Last Updated on April 9, 2004 by Paulette Brown-Hinds
President George W. Bush, Jr. recently addressed more than 1,500 people at the White House Conference on faith-based and community initiatives at the Los Angeles Convention Center in California. Attendees of this 3-day conference included faith-based and community organizations, community leaders, elected officials and representatives from all over the Western United States, that provide services to their communities.
The White House Conference on faith-based and community initiatives, provides participants with information about the federal funding process, available funding opportunities, the requirements that come with the receipt of federal funds, and cutting-edge practices from other organizations that have been recipients of federal support through the faith-based and community initiative.

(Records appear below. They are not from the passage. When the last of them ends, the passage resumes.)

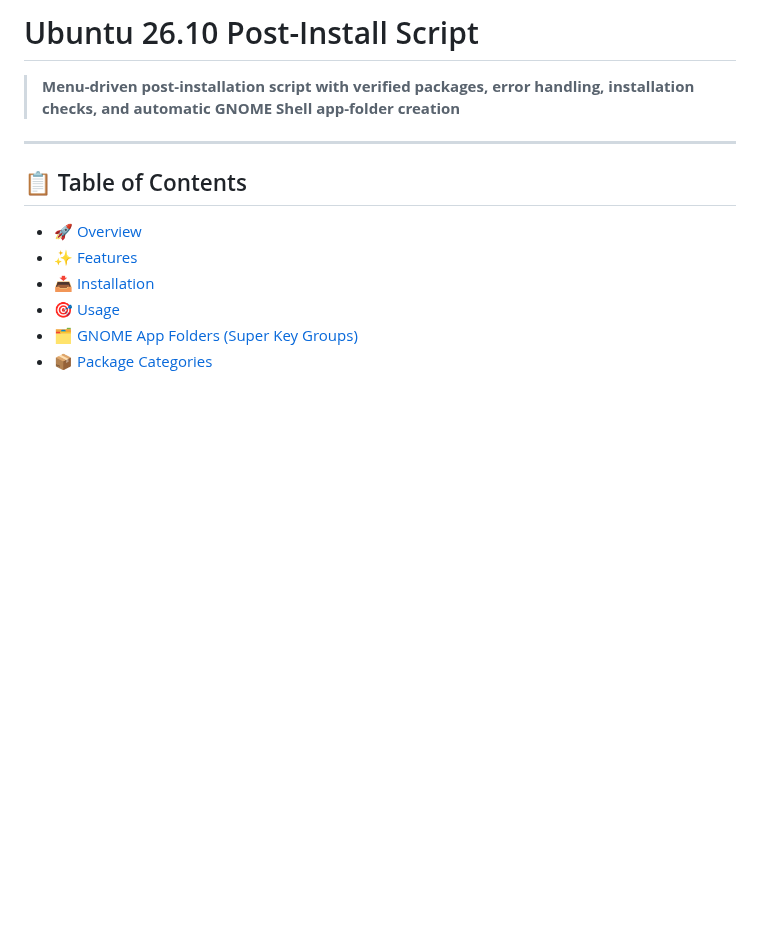
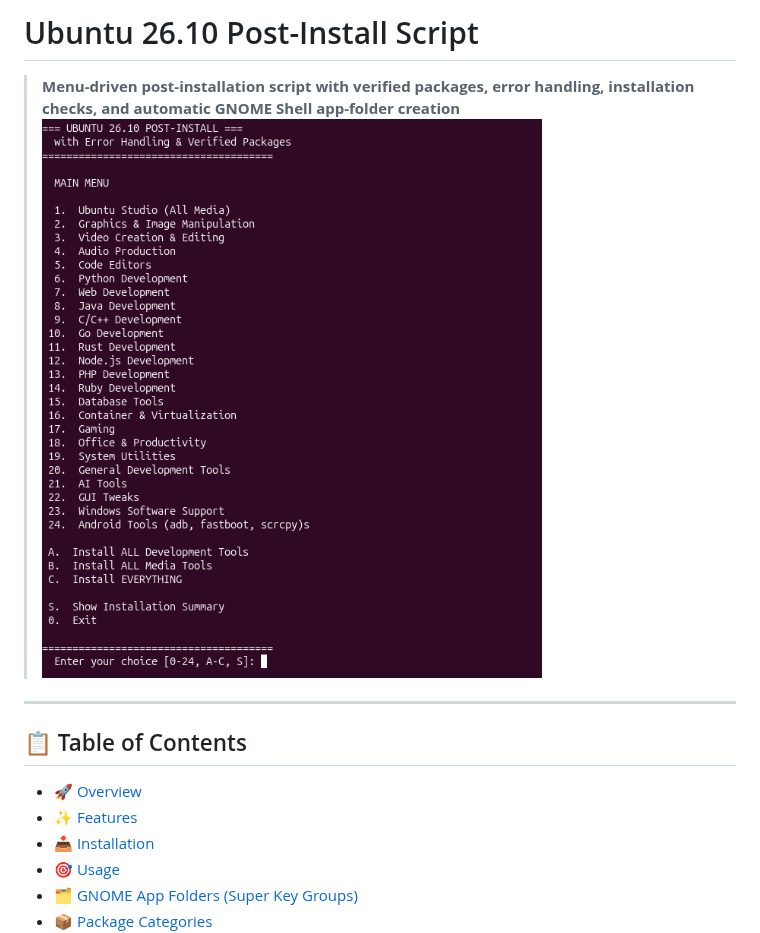
Before and after one commit to ms4ndst/linux-postinstall, a Markdown page: README.md, the part around the change. GitHub-like rendering; pictures changed too: screenshot.png (added); blank space fills up the shorter version.

```diff
--- a/README.md
+++ b/README.md
@@ -1,7 +1,7 @@
 # Ubuntu 26.10 Post-Install Script
 
 > **Menu-driven post-installation script with verified packages, error handling, installation checks, and automatic GNOME Shell app-folder creation**
-
+![screenshot](screenshot.png)
 ---
 
 ## 📋 Table of Contents
```
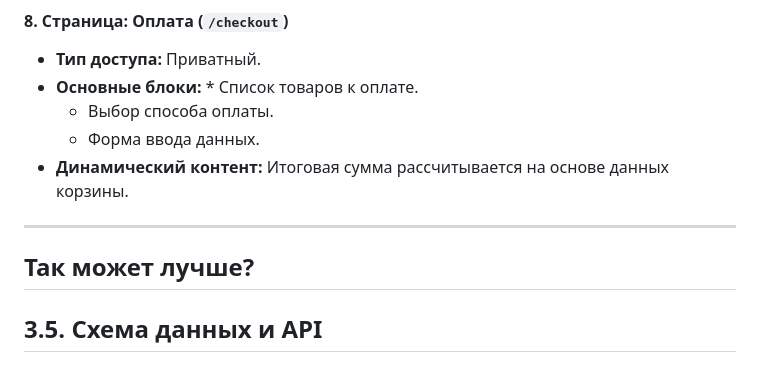
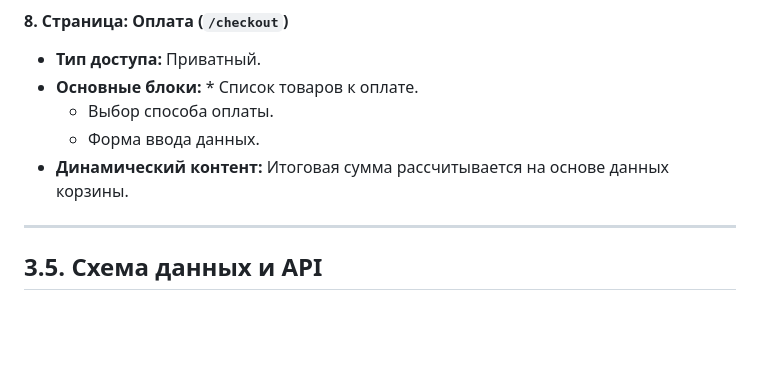
Before and after one commit to romagolubev68/beatmaking-school-architecture, a Markdown page: README.md, the part around the change. Drawn GitHub-style; blank space fills up the shorter version.

Commit message:
Remove suggestion for betterment in README
Removed a suggestion for improvement in the README.

```diff
--- a/README.md
+++ b/README.md
@@ -106,8 +106,6 @@
 
 ---
 
-Так может лучше?
----
 
 ## 3.5. Схема данных и API
 
```
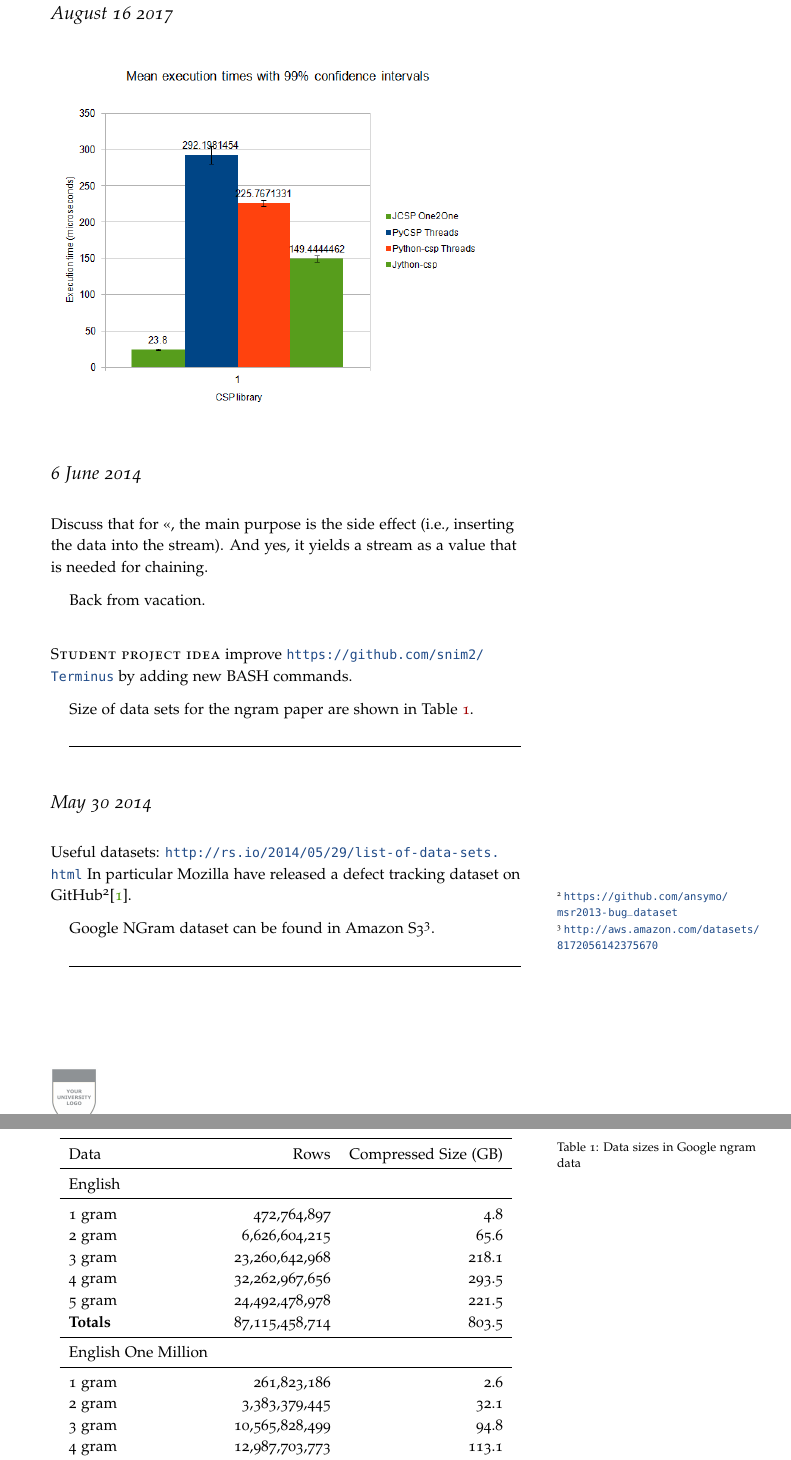
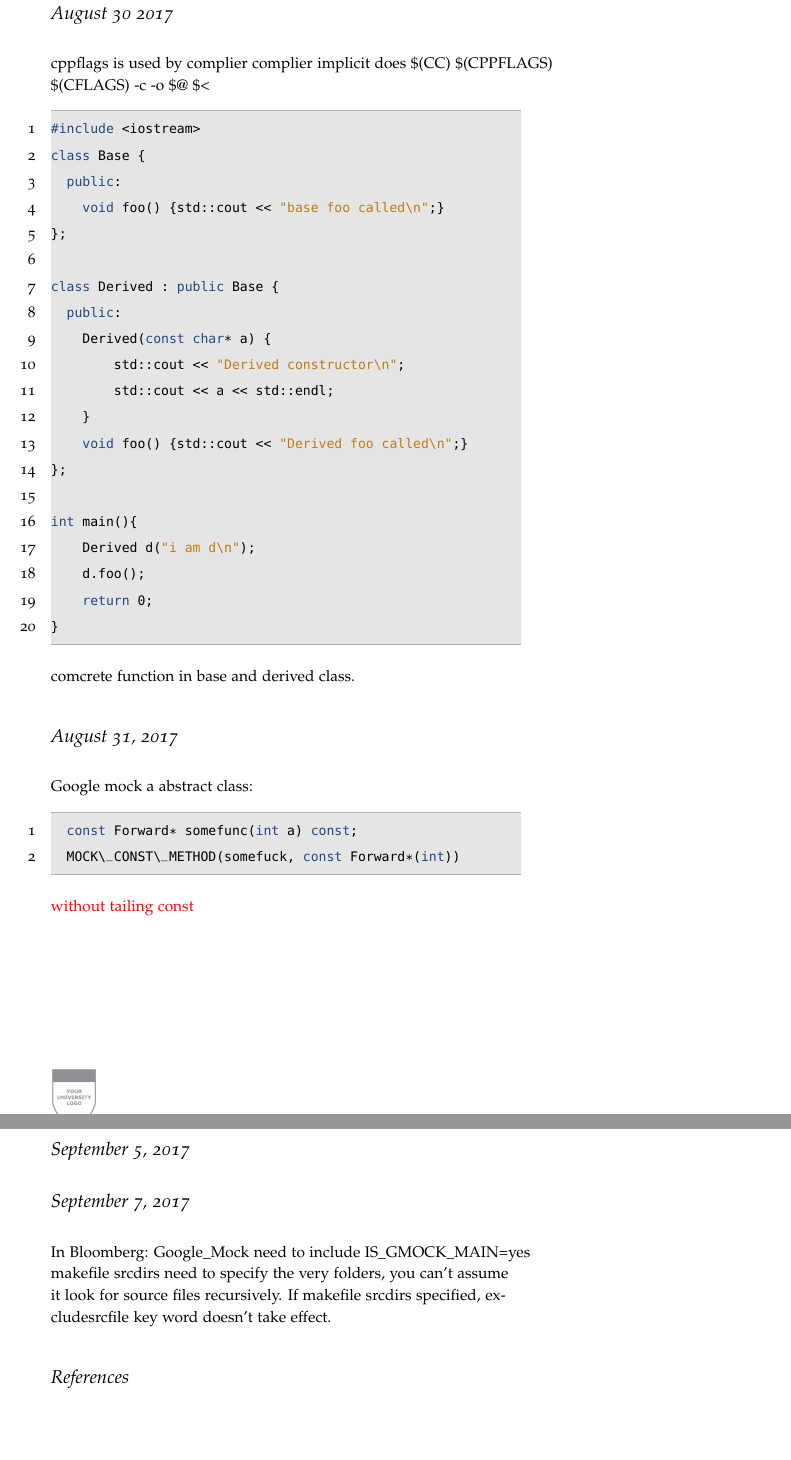
Before and after one commit to skywangyan/personal, a LaTeX document (notes/lab_notes.tex): two parts of pages 6 and 7 of 9 before the commit and two parts of pages 6 and 7 of 7 after it, joined at a grey line, cut so that both start at the same text, the shorter picture padded with empty space. Compiled offline with pdfLaTeX.

Commit message:
add note

```diff
--- a/notes/lab_notes.tex
+++ b/notes/lab_notes.tex
@@ -208,42 +208,40 @@ arr[5] is a syntax suger for *(arr+5).\newline
 There is no simple corresponding way to allocate a multi-dimensional array dynamically, you have to allocate an array of pointers, and then allocate each row\'s worth of elements individually.
 
 %%%%%%%%%%%%%%%%%%%%%%%%%%%%%%%%%%%%%%%%%%%%%%%%%%%%%%%%
-\newday{August 16 2017}
-\includegraphics[scale=0.65]{benchmark}
+\newday{August 30 2017}
+%\includegraphics[scale=0.65]{benchmark}
+cppflags is used by complier
+complier implicit does \$(CC) \$(CPPFLAGS) \$(CFLAGS) -c -o \$@ \$<
+\begin{lstlisting}[language=c++]
+#include <iostream>
+class Base {
+  public:
+    void foo() {std::cout << "base foo called\n";}
+};
+
+class Derived : public Base {
+  public:
+    Derived(const char* a) {
+        std::cout << "Derived constructor\n";
+        std::cout << a << std::endl;
+    }
+    void foo() {std::cout << "Derived foo called\n";}
+};
+
+int main(){
+    Derived d("i am d\n");
+    d.foo();
+    return 0;
+}
+\end{lstlisting}
+comcrete function in base and derived class.
+%%%%%%%%%%%%%%%%%%%%%%%%%%%%%%%%%%%%%%%%%%%%%%%%%%%%%%%
+\newday{August 31, 2017}
+Google mock a abstract class:
+\begin{lstlisting}[language=c++]
+  const Forward* somefunc(int a) const;
+  MOCK\_CONST\_METHOD(somefuck, const Forward*(int))
+\end{lstlisting}
+\textcolor{red}{without tailing const}
 
 %%%%%%%%%%%%%%%%%%%%%%%%%%%%%%%%%%%%%%%%%%%%%%%%%%%%%%%
-
-
-\newday{6 June 2014}
-Discuss that for <<, the main purpose is the side effect (i.e., inserting the data into the stream). And yes, it yields a stream as a value that is needed for chaining.
-
-Back from vacation.
-
-\newthought{Student project idea} improve \url{https://github.com/snim2/Terminus} by adding new BASH commands.
-
-Size of data sets for the ngram paper are shown in Table \ref{tab:ngram-sizes}.
-
-\begin{table}[p]
-  \label{tab:ngram-sizes}
-  \centering
-  \caption{Data sizes in Google ngram data}
-  \begin{tabular}{lrr}
-    \toprule
-    Data 	&	Rows &	Compressed Size (GB)\\
-    \midrule
-    English\\
-    \midrule
-    1 gram &	472,764,897 &	4.8\\
-    2 gram &	6,626,604,215 &	65.6\\
-    3 gram &	23,260,642,968 &	218.1\\
-    4 gram &	32,262,967,656 &	293.5\\
-    5 gram &	24,492,478,978 &	221.5\\
-    \textbf{Totals} &	87,115,458,714 &	803.5\\
-    \midrule
-    English One Million\\
-    \midrule
-    1 gram &	261,823,186 &	2.6\\
-    2 gram &	3,383,379,445 &	32.1\\
-    3 gram &	10,565,828,499 &	94.8\\
-    4 gram &	12,987,703,773 &	113.1\\
-    5 gram &	8,747,884,729 &	75.8\\
@@ -284,14 +248,8 @@ Size of data sets for the ngram paper are shown in Table \ref{tab:ngram-sizes}.
-\end{table}
-
-
-\hrulefill
+\newday{September 5, 2017}
 
 %%%%%%%%%%%%%%%%%%%%%%%%%%%%%%%%%%%%%%%%%%%%%%%%%%%%%%%%
-
-\newday{May 30 2014}
-
-Useful datasets: \url{http://rs.io/2014/05/29/list-of-data-sets.html} In particular Mozilla have released a defect tracking dataset on GitHub\footnote{\url{https://github.com/ansymo/msr2013-bug_dataset}}\citep{Lamkanfi+13}.
-
-Google NGram dataset can be found in Amazon S3\footnote{\url{http://aws.amazon.com/datasets/8172056142375670}}.
-
-\hrulefill
+\newday{September 7, 2017}
+In Bloomberg:
+Google\_Mock need to include IS\_GMOCK\_MAIN=yes
+makefile srcdirs need to specify the very folders, you can't assume it look for source files recursively.
+If makefile srcdirs specified, excludesrcfile key word doesn't take effect.
```
Also changed, not shown: notes/lab_notes.tex (84 more changed lines).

The White House hosted the conference with support from the Department of Justice, Agriculture, Labor, Health and Human Services, Housing and Urban Development, and Education and the Agency for International Development.
We ought not to fear faith, stated President George W. Bush. He continued, We ought not to discriminate against faith-based programs. We ought to welcome what I call neighborhood healers in compassionate delivery of help so people can experience the greatness of our country. I like to say, government can pass out money, but it cannot put hope in peoples hearts, or purpose in peoples lives.
One of the underlining themes of the conference was Compassion in Action. The president spoke with concern and commitment about helping and caring for the needy of our communities. He then recognized several individuals and organizations, in attendance, that are already putting compassion in action.
Students With A Tutor (S.W.A.T.) Youth Services, a community based organization out of Rialto, California was invited to become a part of the Presidents Army of Compassion. S.W.A.T. Youth Services is looking forward to partnering with the White House to provide needed services in the areas of mentoring, tutoring and other areas aiding at-risk youth.
S.W.A.T. Executive Director/Teacher, Verlin L. Alsina, attended the conference, I know that a quality after school program will meet many needs of the community. There is a lack of affordable, after school tutorial programs for school-aged children. This causes an absence of programs for the at-risk youth who most need the support. Thus causing an estimated five to seven million latchkey children going home alone after school in the USA.
These children are finding ways to get in trouble between their release from school and their parents end of the workday. So, were excited to partner with the White House for the funding that will aid in meeting the needs of our communities youth. To see and hear our president taking a stand on how the federal government should interface with community and faith based agencies was a great motivator for those of us working in our communities.